REQUIREMENT >> Could you reproduce all the entries under this sentence exactly, leaving the images aside?

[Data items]
===

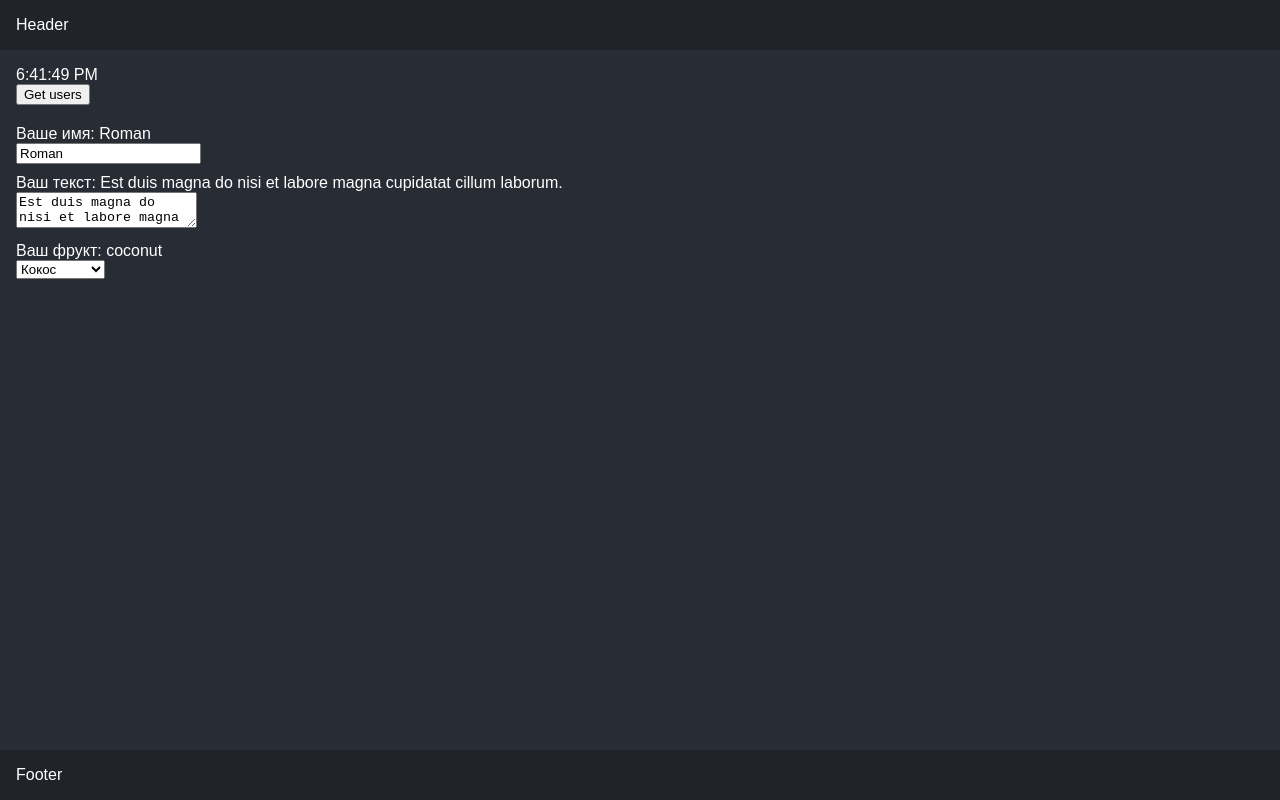
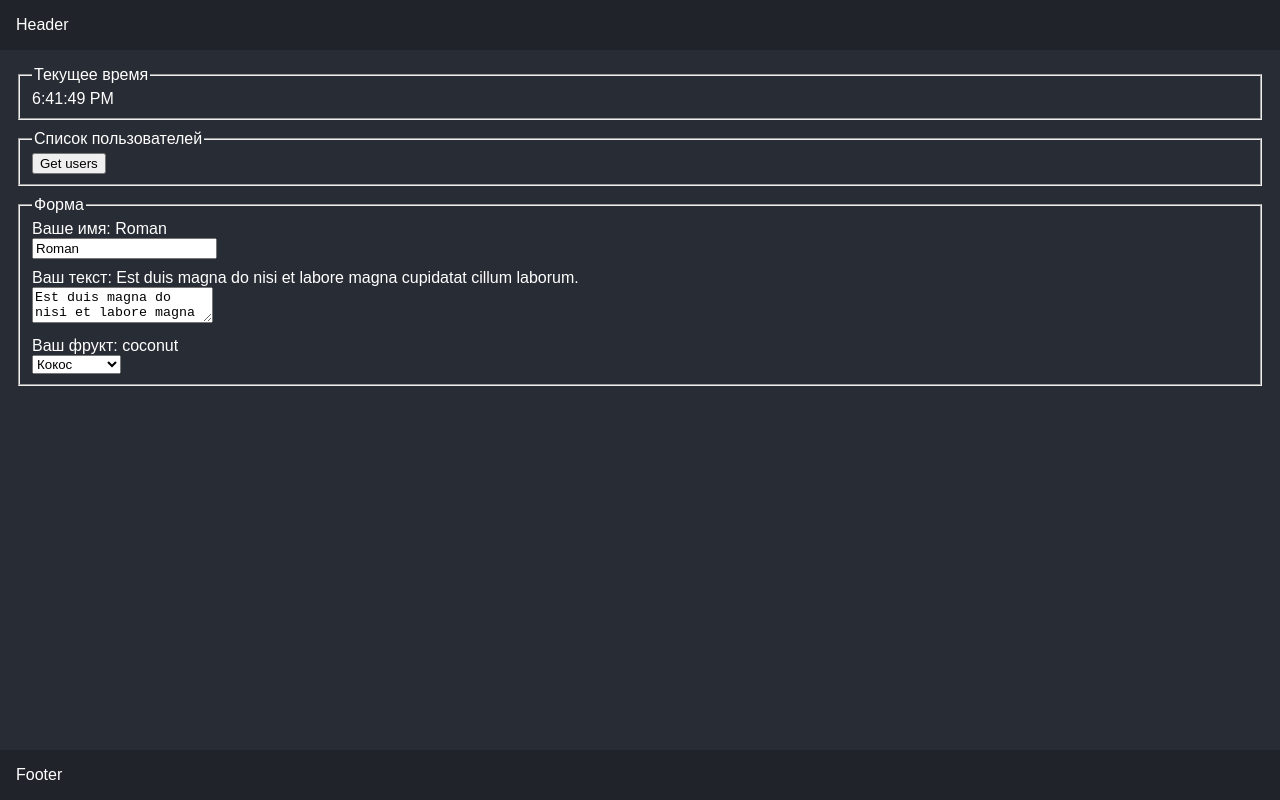
Before and after one commit to Hellek/react-learn, a React (Create React App) app: page / in a window 1280 px wide. Built offline with nearby package versions, Linux system fonts and the light colour scheme.

Commit message:
chore tiny design update

```diff
--- a/src/components/Clock.js
+++ b/src/components/Clock.js
@@ -24,7 +24,12 @@ class Clock extends React.Component {
   }
 
   render() {
-    return <div>{this.state.time.toLocaleTimeString()}</div>
+    return (
+      <fieldset>
+        <legend>Текущее время</legend>
+        {this.state.time.toLocaleTimeString()}
+      </fieldset>
+    )
   }
 }
 
--- a/src/components/Form.js
+++ b/src/components/Form.js
@@ -16,7 +16,9 @@ class Form extends React.Component {
 
 	render() {
 		return (
-			<div style={{ margin: '20px 0' }}>
+			<fieldset>
+				<legend>Форма</legend>
+
 				<div>Ваше имя:  {this.state.firstName || 'не указано'}</div>
 				<input
 					name="firstName"
@@ -43,7 +45,7 @@ class Form extends React.Component {
 					<option value="coconut">Кокос</option>
 					<option value="mango">Манго</option>
 				</select>
-			</div>
+			</fieldset>
 		)
 	}
 }
--- a/src/components/Users.js
+++ b/src/components/Users.js
@@ -49,14 +49,16 @@ class Users extends React.Component {
 
 	render() {
 		return (
-			<div>
+			<fieldset>
+				<legend>Список пользователей</legend>
+
 				<button
 					onClick={this.setUsers}
 					disabled={this.usersLoading}
 				>Get users</button>
 
 				<UsersList users={this.state.users}/>
-			</div>
+			</fieldset>
 		)
 	}
 }
--- a/src/index.css
+++ b/src/index.css
@@ -29,3 +29,7 @@ header, main, footer {
 code {
   font-family: monospace;
 }
+
+fieldset {
+  margin-bottom: 10px;
+}
```
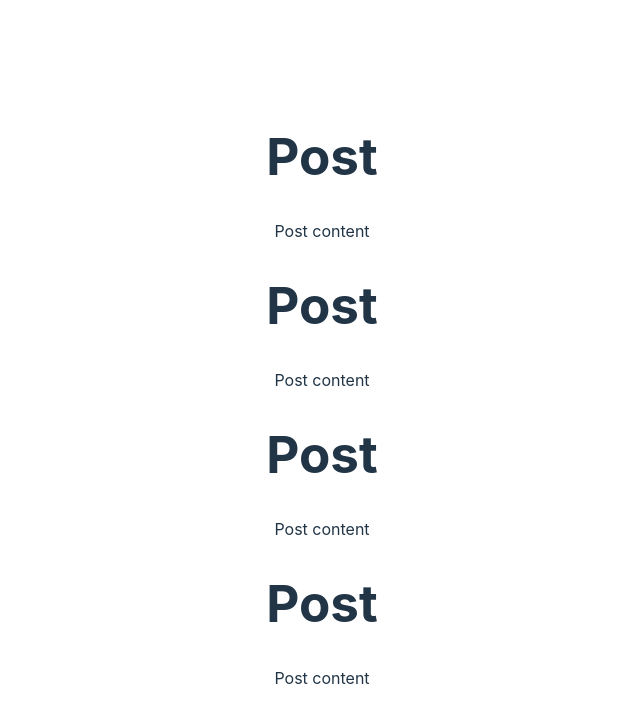
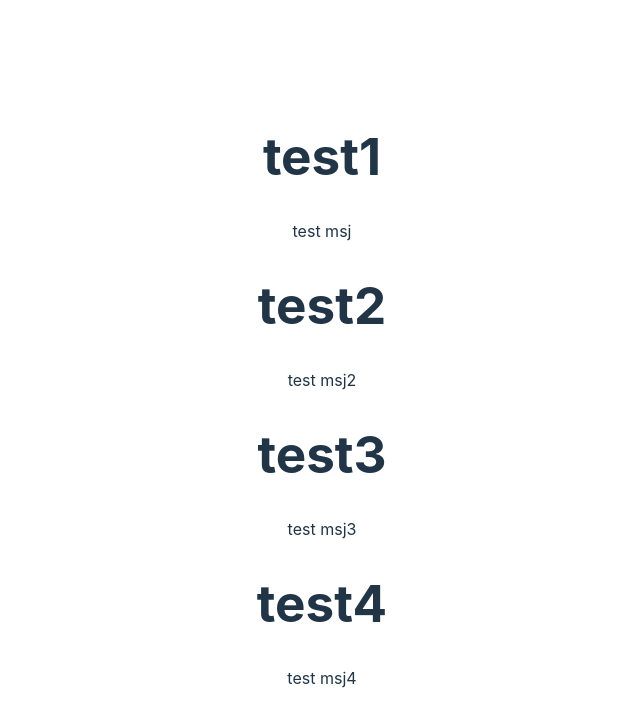
Before and after one commit to gadius/curso-reactjs, a React (Vite) app: page / in a window 1280 px wide. Shown: the top 726 px of the page, without its empty margins (318-958 px from the left). Built offline with nearby package versions, Linux system fonts and the light colour scheme; the HTML template or start-up script is replaced by a standard one.

Commit message:
477- Using props to pass variables to component

```diff
--- a/src/App.tsx
+++ b/src/App.tsx
@@ -8,10 +8,10 @@ import Post from './components/Post';
 function App() {
   return (
     <>
-      <Post />
-      <Post />
-      <Post />
-      <Post />
+      <Post author="test1" body="test msj"/>
+      <Post author="test2" body="test msj2"/>
+      <Post author="test3" body="test msj3"/>
+      <Post author="test4" body="test msj4"/>
     </>
   );
 }
--- a/src/components/Post.jsx
+++ b/src/components/Post.jsx
@@ -1,7 +1,7 @@
-function Post(){
+function Post(props){
     return <div>
-        <h1>Post</h1>
-        <p>Post content</p>
+        <h1>{props.author}</h1>
+        <p>{props.body}</p>
     </div>
 }
 
```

===

FINAL ANSWER >>
Before and after one commit to Hellek/react-learn, a React (Create React App) app: page / in a window 1280 px wide. Built offline with nearby package versions, Linux system fonts and the light colour scheme.

Commit message:
chore tiny design update

```diff
--- a/src/components/Clock.js
+++ b/src/components/Clock.js
@@ -24,7 +24,12 @@ class Clock extends React.Component {
   }
 
   render() {
-    return <div>{this.state.time.toLocaleTimeString()}</div>
+    return (
+      <fieldset>
+        <legend>Текущее время</legend>
+        {this.state.time.toLocaleTimeString()}
+      </fieldset>
+    )
   }
 }
 
--- a/src/components/Form.js
+++ b/src/components/Form.js
@@ -16,7 +16,9 @@ class Form extends React.Component {
 
 	render() {
 		return (
-			<div style={{ margin: '20px 0' }}>
+			<fieldset>
+				<legend>Форма</legend>
+
 				<div>Ваше имя:  {this.state.firstName || 'не указано'}</div>
 				<input
 					name="firstName"
@@ -43,7 +45,7 @@ class Form extends React.Component {
 					<option value="coconut">Кокос</option>
 					<option value="mango">Манго</option>
 				</select>
-			</div>
+			</fieldset>
 		)
 	}
 }
--- a/src/components/Users.js
+++ b/src/components/Users.js
@@ -49,14 +49,16 @@ class Users extends React.Component {
 
 	render() {
 		return (
-			<div>
+			<fieldset>
+				<legend>Список пользователей</legend>
+
 				<button
 					onClick={this.setUsers}
 					disabled={this.usersLoading}
 				>Get users</button>
 
 				<UsersList users={this.state.users}/>
-			</div>
+			</fieldset>
 		)
 	}
 }
--- a/src/index.css
+++ b/src/index.css
@@ -29,3 +29,7 @@ header, main, footer {
 code {
   font-family: monospace;
 }
+
+fieldset {
+  margin-bottom: 10px;
+}
```
Before and after one commit to gadius/curso-reactjs, a React (Vite) app: page / in a window 1280 px wide. Shown: the top 726 px of the page, without its empty margins (318-958 px from the left). Built offline with nearby package versions, Linux system fonts and the light colour scheme; the HTML template or start-up script is replaced by a standard one.

Commit message:
477- Using props to pass variables to component

```diff
--- a/src/App.tsx
+++ b/src/App.tsx
@@ -8,10 +8,10 @@ import Post from './components/Post';
 function App() {
   return (
     <>
-      <Post />
-      <Post />
-      <Post />
-      <Post />
+      <Post author="test1" body="test msj"/>
+      <Post author="test2" body="test msj2"/>
+      <Post author="test3" body="test msj3"/>
+      <Post author="test4" body="test msj4"/>
     </>
   );
 }
--- a/src/components/Post.jsx
+++ b/src/components/Post.jsx
@@ -1,7 +1,7 @@
-function Post(){
+function Post(props){
     return <div>
-        <h1>Post</h1>
-        <p>Post content</p>
+        <h1>{props.author}</h1>
+        <p>{props.body}</p>
     </div>
 }
 
```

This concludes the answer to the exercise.